Thursday, February 16, 2006

race reconciliation and the spiritual left

I'd heard of Andrea Smith and her work for a couple of weeks now (thanks to Brownfemipower for the heads-up) but wasn't quite sure how to respond to her or connect her work to any other ideas. But I just realized that she provides a good interaction with Michael Lerner's thoughts about the Spiritual Left.

For several years now, there has been a movement among evangelicals who are concerned about racism (especially on a religious/personal level) and have developing the concept of "race reconciliation". In her piece which appeared in Colorlines, Devil's in the Details, Andrea Smith looks very critically at this "Race Reconciliation" movement and points out their basic limitation:

While progressives generally understand that racism is a set of institutional practices that reinforce racial prejudices and maintain white supremacy, evangelicals generally understand racism as individual prejudices which can be transformed through the saving grace of Jesus Christ. Evangelism is presented as the solution to racism. To quote the Christian Coalition, "We don't have a skin problem in this country, we have a sin problem." Ironically, this failure to acknowledge any sweeping material or ideological basis for racism enables periodicals to print articles on the evils of racial prejudice and then follow them up with calls to repeal affirmative action, support immigration moratoriums, and oppose multicultural curriculums in schools.

I definitely think Andrea Smith's analysis rings true as far as it goes. At the same time, in the context of Michael Lerner's ideas about developing a spiritual left, she comes off a bit harsh. And it might be better to light a candle than curse the darkness.

For example, consider Alexis Spencer-Byers, a white-Asian evangelical Christian and author of Urban Verses. I actually sort of know her. She's the person who first introduced me to the phrase "race reconciliation" (at least in an Christian context) by many years ago giving me a copy of More Than Equals: Racial Healing for the Sake of the Gospel by Spencer Perkins and Chris Rice. After graduating from college, she moved to Jackson, Mississippi and has been there for about ten years, to be part of a multi-racial religious community which lives out the idea of race reconciliation.

So on the one hand, I would say that Andrea Smith is totally justified in criticizing those who would replace a serious understanding of and struggle against institutional racism with easy slogans like "We don't have a skin problem, we have a sin problem". But on the other hand, some evangelicals who wave the banner of "race reconciliation" have definitely demonstrated a real commitment to the idea through the choices they have made in life.

In terms of building a "Spiritual Left", instead of demonizing the "race reconciliation" movement outright, it might be more productive to work constructively with them, tap into their energy, and encourage them to probe more deeply on the causes and effects and manifestations of racial inequality. At the same time, those Leftists who tend to downplay matters of the heart could probably learn a few things from the encounter as well.


brownfemipower said...

hey abdul, i like this post!!! (i wonder why??? could it be that you are discussing my idol???? ;-)

Seriously tho, I think that the peice you examined of Andy's is not really reflective of her "official" stance on the christian right...she had this peice:
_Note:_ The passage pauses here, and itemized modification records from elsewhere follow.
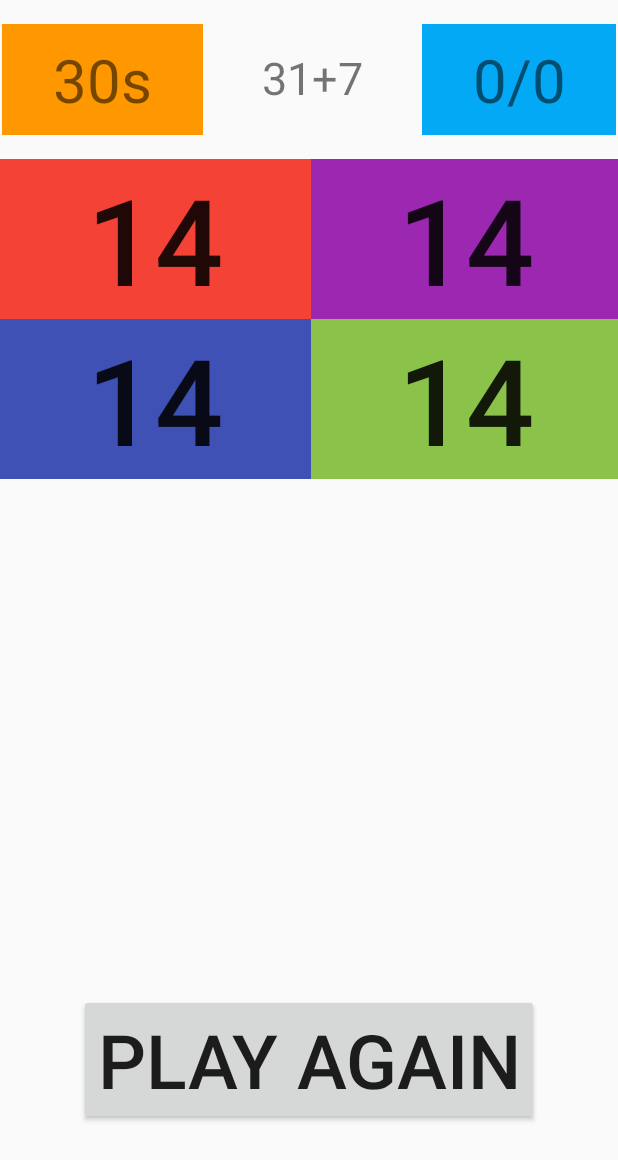
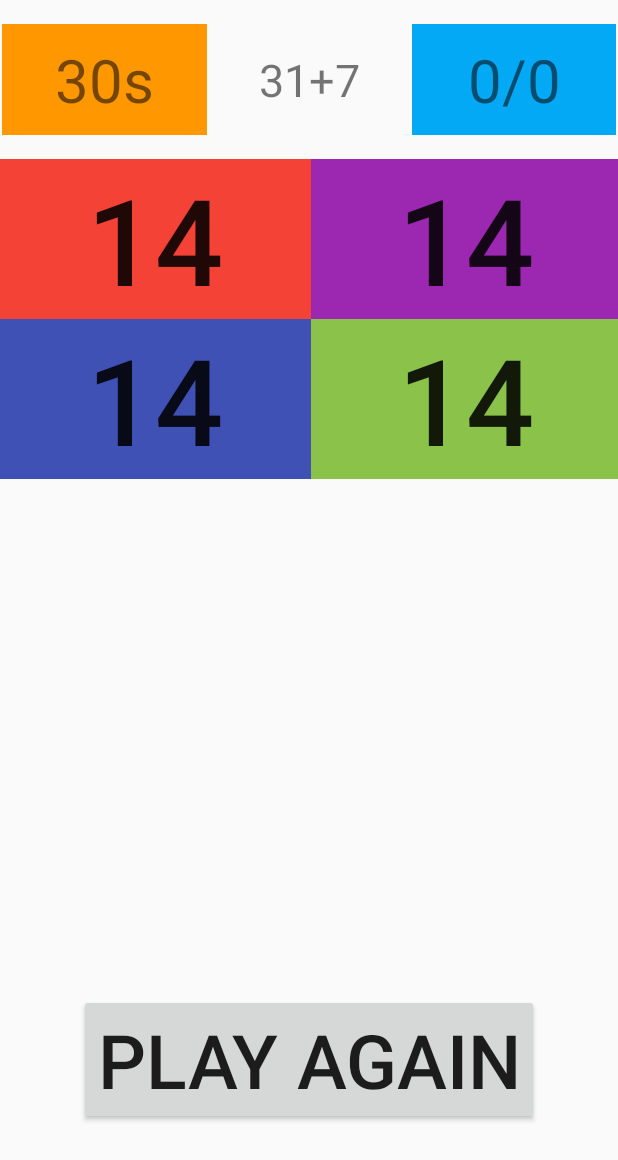
Before and after one commit to offlineprogrammer/BrainTrainer, an Android app: the layout activity_main.xml on its own in the app's theme, with its tools: preview values and no code run, on a phone screen of 412 x 824 dp. Shown: the top 1160 px of the screen. Run offline under Robolectric (Android 15) with nearby library versions, the phone set to English and light mode, and no system bars.

Commit message:
Style & Fix Defect

```diff
--- a/app/src/main/java/com/offlineprogrammer/braintrainer/MainActivity.java
+++ b/app/src/main/java/com/offlineprogrammer/braintrainer/MainActivity.java
@@ -30,6 +30,7 @@ public class MainActivity extends AppCompatActivity {
     TextView timerTextView;
     Button playAgain;
     ConstraintLayout gameLayout;
+    Boolean playIsActive = false;
 
     public void newQuestion(){
 
@@ -88,8 +89,6 @@ public class MainActivity extends AppCompatActivity {
 
          gameLayout.setVisibility(View.INVISIBLE);
 
-        newQuestion();
-        playAgain(playAgain);
 
 
 
@@ -99,6 +98,10 @@ public class MainActivity extends AppCompatActivity {
         Log.i("goButton Clicked","Hide");
         goButton.setVisibility(View.INVISIBLE);
         gameLayout.setVisibility(View.VISIBLE);
+        playIsActive = true;
+        newQuestion();
+        playAgain(playAgain);
+
     }
 
     public void playAgain(View view){
@@ -108,6 +111,7 @@ public class MainActivity extends AppCompatActivity {
         scoreTextView.setText(Integer.toString(score) + "/" + Integer.toString(numberOfQuestions));
         newQuestion();
         playAgain.setVisibility(View.INVISIBLE);
+        playIsActive = true;
         new CountDownTimer(30100,1000){
 
             @Override
@@ -121,6 +125,7 @@ public class MainActivity extends AppCompatActivity {
             public void onFinish() {
                 resultTextView.setText("Done!");
                 playAgain.setVisibility(View.VISIBLE);
+                playIsActive=false;
 
 
             }
@@ -128,6 +133,9 @@ public class MainActivity extends AppCompatActivity {
     }
 
     public void chooseAnswer(View view){
+        if (playIsActive == false){
+            return;
+        }
         Log.i("Selected button","is " + view.getTag().toString());
         int selectedButton = Integer.parseInt(view.getTag().toString());
 
--- a/app/src/main/res/layout/activity_main.xml
+++ b/app/src/main/res/layout/activity_main.xml
@@ -134,6 +134,8 @@
             android:layout_width="409dp"
             android:layout_height="wrap_content"
             android:layout_marginTop="16dp"
+            app:columnCount="3"
+            app:rowCount="1"
             app:layout_constraintEnd_toEndOf="parent"
             app:layout_constraintHorizontal_bias="0.5"
             app:layout_constraintStart_toStartOf="parent"
@@ -141,8 +143,7 @@
 
             <TextView
                 android:id="@+id/timerTextView"
-                android:layout_width="wrap_content"
-                android:layout_height="wrap_content"
+
                 android:background="#FF9800"
                 android:padding="10dp"
                 android:text="30s"
@@ -150,37 +151,41 @@
                 android:textSize="40sp"
                 app:layout_column="0"
                 app:layout_columnWeight="1"
-                app:layout_gravity="fill"
+                app:layout_gravity="fill_horizontal"
+                android:layout_width="0dp"
+                android:gravity="center"
                 app:layout_row="0"
                 app:layout_rowWeight="1" />
 
             <TextView
                 android:id="@+id/sumTextView"
-                android:layout_width="wrap_content"
-                android:layout_height="wrap_content"
+
                 android:padding="15dp"
                 android:text="31+7"
                 android:textAlignment="center"
                 android:textSize="30sp"
                 app:layout_column="1"
                 app:layout_columnWeight="1"
-                app:layout_gravity="fill"
+                app:layout_gravity="fill_horizontal"
+                android:layout_width="0dp"
+                android:gravity="center"
                 app:layout_row="0"
                 app:layout_rowWeight="1" />
 
 
             <TextView
                 android:id="@+id/scoreTextView"
-                android:layout_width="wrap_content"
-                android:layout_height="wrap_content"
+
                 android:background="#03A9F4"
                 android:padding="10dp"
                 android:text="0/0"
                 android:textAlignment="center"
                 android:textSize="40sp"
+                app:layout_gravity="fill_horizontal"
+                android:layout_width="0dp"
+                android:gravity="center"
                 app:layout_column="2"
                 app:layout_columnWeight="1"
-                app:layout_gravity="fill"
                 app:layout_row="0"
                 app:layout_rowWeight="1" />
 
```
published in the ann arbor mag "critical moment" in which she discusses exactly your critique of the "devil' peice.

Also, like I mentioned to you, i have taken several of her classes before and in most of them, she underscores how important it is to find ways to coalese with what we traditionally think of (as progressives) as our "enemy"--for example, I did a paper on how mexicans could possibly start a movement for reparations from spain, and one of the major comments she had was that the people who would most support a movement like that would be what I would consider to be "enemies" of the cause, the Christian right (specifically, pat buchanan)--the logic being that if mexico was given reparations for colonialism, it would become a more economically stable nation, and as such, mexicans could stop immigrating north. I had to use my paper to find a way that I could reconcile my movements need for big player support, while at the same deal with the fact that my big player support would come in the form of racist white men who want mexicans to stay out of the US.

in short, i'm agreeing with your critique, but also saying that I think andy would support your critique as well!!! ;-)
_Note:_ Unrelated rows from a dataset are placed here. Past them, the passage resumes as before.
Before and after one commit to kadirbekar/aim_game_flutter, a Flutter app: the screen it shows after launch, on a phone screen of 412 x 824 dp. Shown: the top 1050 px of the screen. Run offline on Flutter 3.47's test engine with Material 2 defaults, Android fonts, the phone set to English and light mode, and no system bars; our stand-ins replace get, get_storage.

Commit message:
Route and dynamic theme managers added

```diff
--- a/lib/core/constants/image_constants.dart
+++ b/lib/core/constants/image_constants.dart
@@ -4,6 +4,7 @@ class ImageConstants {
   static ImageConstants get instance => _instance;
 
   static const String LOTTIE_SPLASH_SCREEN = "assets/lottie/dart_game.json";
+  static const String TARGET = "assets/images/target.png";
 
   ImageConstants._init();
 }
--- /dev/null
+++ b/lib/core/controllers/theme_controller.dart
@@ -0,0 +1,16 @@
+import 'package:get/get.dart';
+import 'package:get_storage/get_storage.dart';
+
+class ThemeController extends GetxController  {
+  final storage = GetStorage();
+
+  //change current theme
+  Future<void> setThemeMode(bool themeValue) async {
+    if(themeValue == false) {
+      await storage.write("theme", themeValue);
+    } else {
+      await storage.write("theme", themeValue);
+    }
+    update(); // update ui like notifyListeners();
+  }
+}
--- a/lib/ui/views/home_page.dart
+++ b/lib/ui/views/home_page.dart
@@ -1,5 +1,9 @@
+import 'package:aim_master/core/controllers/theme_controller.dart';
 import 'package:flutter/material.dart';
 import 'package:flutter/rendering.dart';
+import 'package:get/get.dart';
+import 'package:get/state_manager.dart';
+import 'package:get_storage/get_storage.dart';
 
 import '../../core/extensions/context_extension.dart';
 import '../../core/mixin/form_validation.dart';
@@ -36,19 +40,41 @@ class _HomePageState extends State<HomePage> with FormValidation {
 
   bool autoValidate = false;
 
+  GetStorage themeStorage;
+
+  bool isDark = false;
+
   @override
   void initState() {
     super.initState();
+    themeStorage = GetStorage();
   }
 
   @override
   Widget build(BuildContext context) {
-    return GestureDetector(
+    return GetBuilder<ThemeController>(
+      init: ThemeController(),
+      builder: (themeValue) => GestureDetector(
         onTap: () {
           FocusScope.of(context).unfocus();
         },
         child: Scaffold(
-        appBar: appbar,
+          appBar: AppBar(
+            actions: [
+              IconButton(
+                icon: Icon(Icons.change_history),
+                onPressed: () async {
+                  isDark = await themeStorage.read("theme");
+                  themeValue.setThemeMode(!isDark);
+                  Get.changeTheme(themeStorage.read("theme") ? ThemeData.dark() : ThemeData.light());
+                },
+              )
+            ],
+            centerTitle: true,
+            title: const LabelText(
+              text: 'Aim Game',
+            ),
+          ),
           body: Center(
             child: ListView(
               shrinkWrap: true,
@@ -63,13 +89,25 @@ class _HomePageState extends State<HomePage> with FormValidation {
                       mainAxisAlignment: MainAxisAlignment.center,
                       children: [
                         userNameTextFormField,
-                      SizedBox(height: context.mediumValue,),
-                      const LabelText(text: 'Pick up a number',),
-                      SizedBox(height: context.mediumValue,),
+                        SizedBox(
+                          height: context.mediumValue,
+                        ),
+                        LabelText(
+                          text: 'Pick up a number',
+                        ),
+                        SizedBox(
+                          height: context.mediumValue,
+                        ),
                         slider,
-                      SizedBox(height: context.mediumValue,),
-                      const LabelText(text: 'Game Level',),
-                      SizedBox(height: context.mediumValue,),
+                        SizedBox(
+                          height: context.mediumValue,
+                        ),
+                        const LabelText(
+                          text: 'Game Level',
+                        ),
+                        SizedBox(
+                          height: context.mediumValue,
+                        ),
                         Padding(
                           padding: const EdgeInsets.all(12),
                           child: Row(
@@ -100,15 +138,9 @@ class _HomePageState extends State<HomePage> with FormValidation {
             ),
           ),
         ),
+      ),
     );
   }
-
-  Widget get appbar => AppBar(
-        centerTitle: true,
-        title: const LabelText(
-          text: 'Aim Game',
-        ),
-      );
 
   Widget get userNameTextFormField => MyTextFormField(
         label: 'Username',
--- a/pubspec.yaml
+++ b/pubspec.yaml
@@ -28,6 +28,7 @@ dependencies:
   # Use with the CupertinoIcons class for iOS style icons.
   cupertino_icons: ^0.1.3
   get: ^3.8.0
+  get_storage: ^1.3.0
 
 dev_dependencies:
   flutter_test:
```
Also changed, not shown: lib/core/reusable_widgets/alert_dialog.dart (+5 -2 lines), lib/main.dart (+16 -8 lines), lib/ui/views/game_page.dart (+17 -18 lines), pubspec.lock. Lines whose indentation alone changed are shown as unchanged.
i'm glad you're grappling with her...

Abdul-Halim V. said...

I know you are talking about more meaningful constructive coalitions, but one of my "favorite" examples of such devil's bargains is hearing that Marcus Garvey had actually had conversations with the Klan to work on re-patriation. Garvey wanted Black people to go back to Africa. The Klan wanted Black people to go back to Africa. And so they were like "bet... let's talk"

brownfemipower said...
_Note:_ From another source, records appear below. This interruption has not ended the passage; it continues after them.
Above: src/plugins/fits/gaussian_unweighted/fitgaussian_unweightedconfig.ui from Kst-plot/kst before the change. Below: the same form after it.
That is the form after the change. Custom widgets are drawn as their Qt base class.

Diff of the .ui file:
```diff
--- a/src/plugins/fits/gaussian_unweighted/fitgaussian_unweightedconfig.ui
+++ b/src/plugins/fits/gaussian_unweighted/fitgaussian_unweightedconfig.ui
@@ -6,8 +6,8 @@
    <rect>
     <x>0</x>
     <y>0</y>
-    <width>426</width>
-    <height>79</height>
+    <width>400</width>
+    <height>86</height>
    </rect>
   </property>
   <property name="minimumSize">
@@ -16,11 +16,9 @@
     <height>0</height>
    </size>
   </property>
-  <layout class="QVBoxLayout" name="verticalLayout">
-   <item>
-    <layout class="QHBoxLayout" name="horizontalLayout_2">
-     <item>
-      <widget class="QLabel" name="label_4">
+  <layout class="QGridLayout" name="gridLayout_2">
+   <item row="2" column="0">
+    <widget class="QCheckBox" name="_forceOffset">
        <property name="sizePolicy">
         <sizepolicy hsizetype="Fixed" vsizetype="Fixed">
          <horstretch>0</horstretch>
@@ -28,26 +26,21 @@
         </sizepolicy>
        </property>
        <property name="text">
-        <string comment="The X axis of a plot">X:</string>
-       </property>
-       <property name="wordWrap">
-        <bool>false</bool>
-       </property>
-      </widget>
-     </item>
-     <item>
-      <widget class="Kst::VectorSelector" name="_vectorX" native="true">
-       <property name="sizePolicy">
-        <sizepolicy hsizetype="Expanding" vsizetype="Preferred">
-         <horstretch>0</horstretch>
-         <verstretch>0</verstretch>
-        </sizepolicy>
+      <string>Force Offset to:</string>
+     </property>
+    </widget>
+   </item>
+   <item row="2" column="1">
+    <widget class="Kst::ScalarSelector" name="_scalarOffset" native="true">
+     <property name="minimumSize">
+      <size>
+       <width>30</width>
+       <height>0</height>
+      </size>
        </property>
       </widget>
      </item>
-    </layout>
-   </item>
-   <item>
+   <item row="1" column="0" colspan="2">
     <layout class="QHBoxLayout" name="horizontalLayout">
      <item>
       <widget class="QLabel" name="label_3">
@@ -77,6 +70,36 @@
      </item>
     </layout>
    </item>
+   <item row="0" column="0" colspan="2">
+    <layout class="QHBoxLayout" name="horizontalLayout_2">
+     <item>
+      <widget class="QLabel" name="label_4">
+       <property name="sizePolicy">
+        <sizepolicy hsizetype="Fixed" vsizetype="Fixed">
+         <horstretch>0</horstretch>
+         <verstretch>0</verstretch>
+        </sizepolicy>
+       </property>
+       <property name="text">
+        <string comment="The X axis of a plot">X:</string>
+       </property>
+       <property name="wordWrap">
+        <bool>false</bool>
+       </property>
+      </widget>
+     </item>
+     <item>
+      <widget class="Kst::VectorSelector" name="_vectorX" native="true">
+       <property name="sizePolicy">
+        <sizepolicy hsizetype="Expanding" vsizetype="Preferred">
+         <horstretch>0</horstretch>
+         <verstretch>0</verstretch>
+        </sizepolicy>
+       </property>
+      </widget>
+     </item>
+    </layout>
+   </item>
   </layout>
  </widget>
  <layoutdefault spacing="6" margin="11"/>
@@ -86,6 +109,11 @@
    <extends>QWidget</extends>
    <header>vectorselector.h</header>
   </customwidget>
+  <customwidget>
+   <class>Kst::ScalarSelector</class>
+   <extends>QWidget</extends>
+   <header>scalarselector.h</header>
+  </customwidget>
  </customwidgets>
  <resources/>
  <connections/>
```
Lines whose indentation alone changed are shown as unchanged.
see, and that's the thing, I don't *think* I could create an alliance with the KKK, but andy talks quite a bit about how in not shutting off racists as potential allies, Native people have been very often able to eventually get the same people who throw rocks at Natives and call them squaws and say things like 'save a fish, spear a squaw' to eventually turn around and become allies. The CR also has helped to get land returned to native people, and activelly works against mandetory drug sentencing. I think that andy is more offering a critique of the unapologetically racist folks who are using religion to further their own racist agenda (hm. sound familiar???) ;-)
do you think you could ever form an alliance with the likes of the KKK or Pat Robertson? (brownfemipower shivers)